GIVEN RECORDS:

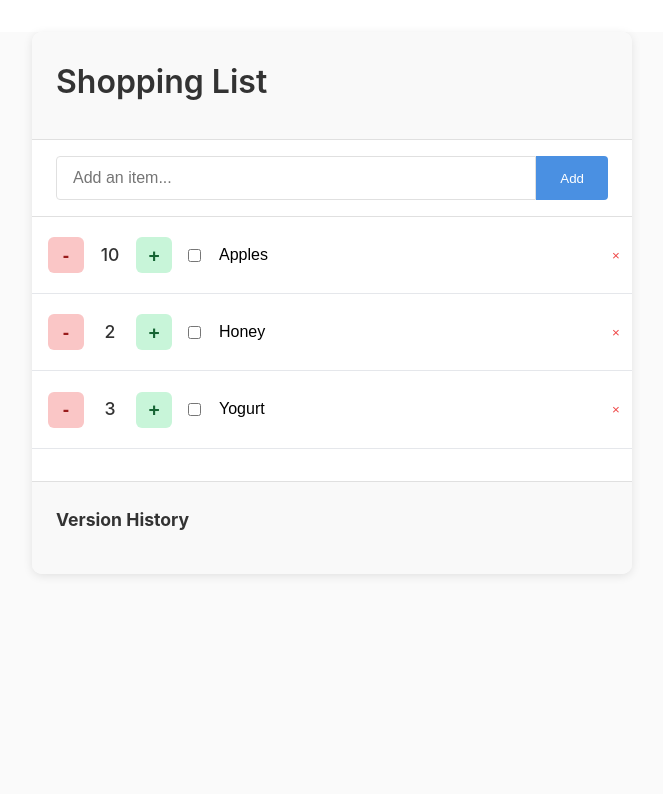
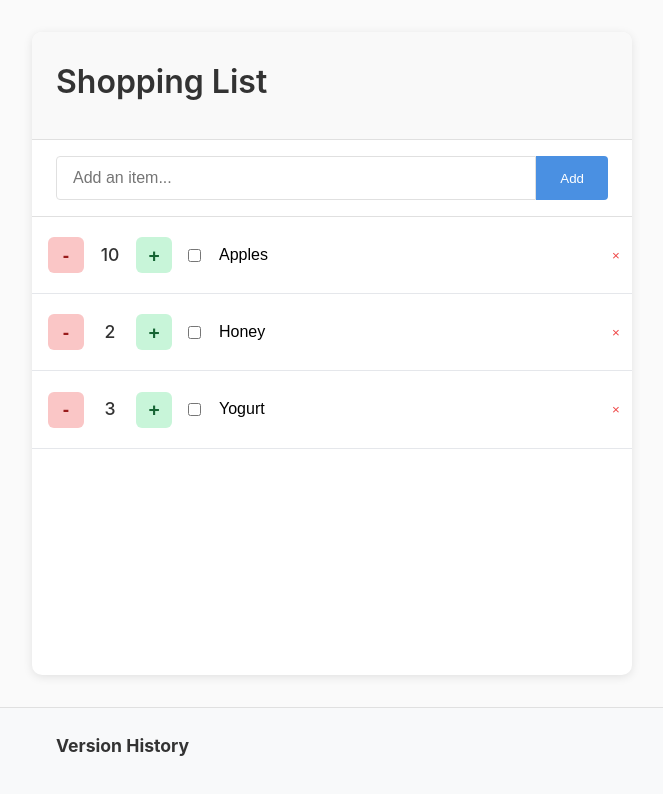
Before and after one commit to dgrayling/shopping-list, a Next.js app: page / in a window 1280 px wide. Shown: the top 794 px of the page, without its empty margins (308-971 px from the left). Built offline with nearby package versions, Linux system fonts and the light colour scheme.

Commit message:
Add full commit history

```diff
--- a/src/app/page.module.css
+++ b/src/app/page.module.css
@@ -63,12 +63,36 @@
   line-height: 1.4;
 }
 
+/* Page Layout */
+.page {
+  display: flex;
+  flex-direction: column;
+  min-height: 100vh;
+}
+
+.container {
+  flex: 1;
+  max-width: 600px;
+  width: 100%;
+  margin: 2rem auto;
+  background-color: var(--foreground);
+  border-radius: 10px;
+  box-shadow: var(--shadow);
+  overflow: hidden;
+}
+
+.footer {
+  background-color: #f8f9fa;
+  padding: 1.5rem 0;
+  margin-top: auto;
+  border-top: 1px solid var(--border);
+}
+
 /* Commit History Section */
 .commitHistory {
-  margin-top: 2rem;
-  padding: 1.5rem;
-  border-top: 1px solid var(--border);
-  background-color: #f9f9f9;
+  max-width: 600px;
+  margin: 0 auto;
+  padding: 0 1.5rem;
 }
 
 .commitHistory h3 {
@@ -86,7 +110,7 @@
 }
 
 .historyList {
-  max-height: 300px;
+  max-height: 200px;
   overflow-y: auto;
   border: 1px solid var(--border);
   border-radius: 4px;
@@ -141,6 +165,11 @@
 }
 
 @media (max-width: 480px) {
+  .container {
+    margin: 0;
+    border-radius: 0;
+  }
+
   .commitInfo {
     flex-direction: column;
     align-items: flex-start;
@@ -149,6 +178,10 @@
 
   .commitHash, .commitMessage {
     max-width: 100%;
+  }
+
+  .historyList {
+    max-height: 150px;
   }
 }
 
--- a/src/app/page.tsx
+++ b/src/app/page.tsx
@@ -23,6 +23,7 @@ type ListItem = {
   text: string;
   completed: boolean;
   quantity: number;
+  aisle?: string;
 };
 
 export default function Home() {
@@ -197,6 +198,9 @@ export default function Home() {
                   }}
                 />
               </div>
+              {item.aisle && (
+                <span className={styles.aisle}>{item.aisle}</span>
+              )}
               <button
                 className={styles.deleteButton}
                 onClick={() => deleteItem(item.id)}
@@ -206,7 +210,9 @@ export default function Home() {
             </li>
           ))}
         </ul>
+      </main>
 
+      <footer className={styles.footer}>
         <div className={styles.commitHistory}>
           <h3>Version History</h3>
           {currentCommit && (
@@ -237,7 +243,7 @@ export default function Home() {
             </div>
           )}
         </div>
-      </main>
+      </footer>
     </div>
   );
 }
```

TASK: In your answer, give every line of the listing above exactly, and do not include the images.

OUTPUT OF THE TASK:
Before and after one commit to dgrayling/shopping-list, a Next.js app: page / in a window 1280 px wide. Shown: the top 794 px of the page, without its empty margins (308-971 px from the left). Built offline with nearby package versions, Linux system fonts and the light colour scheme.

Commit message:
Add full commit history

```diff
--- a/src/app/page.module.css
+++ b/src/app/page.module.css
@@ -63,12 +63,36 @@
   line-height: 1.4;
 }
 
+/* Page Layout */
+.page {
+  display: flex;
+  flex-direction: column;
+  min-height: 100vh;
+}
+
+.container {
+  flex: 1;
+  max-width: 600px;
+  width: 100%;
+  margin: 2rem auto;
+  background-color: var(--foreground);
+  border-radius: 10px;
+  box-shadow: var(--shadow);
+  overflow: hidden;
+}
+
+.footer {
+  background-color: #f8f9fa;
+  padding: 1.5rem 0;
+  margin-top: auto;
+  border-top: 1px solid var(--border);
+}
+
 /* Commit History Section */
 .commitHistory {
-  margin-top: 2rem;
-  padding: 1.5rem;
-  border-top: 1px solid var(--border);
-  background-color: #f9f9f9;
+  max-width: 600px;
+  margin: 0 auto;
+  padding: 0 1.5rem;
 }
 
 .commitHistory h3 {
@@ -86,7 +110,7 @@
 }
 
 .historyList {
-  max-height: 300px;
+  max-height: 200px;
   overflow-y: auto;
   border: 1px solid var(--border);
   border-radius: 4px;
@@ -141,6 +165,11 @@
 }
 
 @media (max-width: 480px) {
+  .container {
+    margin: 0;
+    border-radius: 0;
+  }
+
   .commitInfo {
     flex-direction: column;
     align-items: flex-start;
@@ -149,6 +178,10 @@
 
   .commitHash, .commitMessage {
     max-width: 100%;
+  }
+
+  .historyList {
+    max-height: 150px;
   }
 }
 
--- a/src/app/page.tsx
+++ b/src/app/page.tsx
@@ -23,6 +23,7 @@ type ListItem = {
   text: string;
   completed: boolean;
   quantity: number;
+  aisle?: string;
 };
 
 export default function Home() {
@@ -197,6 +198,9 @@ export default function Home() {
                   }}
                 />
               </div>
+              {item.aisle && (
+                <span className={styles.aisle}>{item.aisle}</span>
+              )}
               <button
                 className={styles.deleteButton}
                 onClick={() => deleteItem(item.id)}
@@ -206,7 +210,9 @@ export default function Home() {
             </li>
           ))}
         </ul>
+      </main>
 
+      <footer className={styles.footer}>
         <div className={styles.commitHistory}>
           <h3>Version History</h3>
           {currentCommit && (
@@ -237,7 +243,7 @@ export default function Home() {
             </div>
           )}
         </div>
-      </main>
+      </footer>
     </div>
   );
 }
```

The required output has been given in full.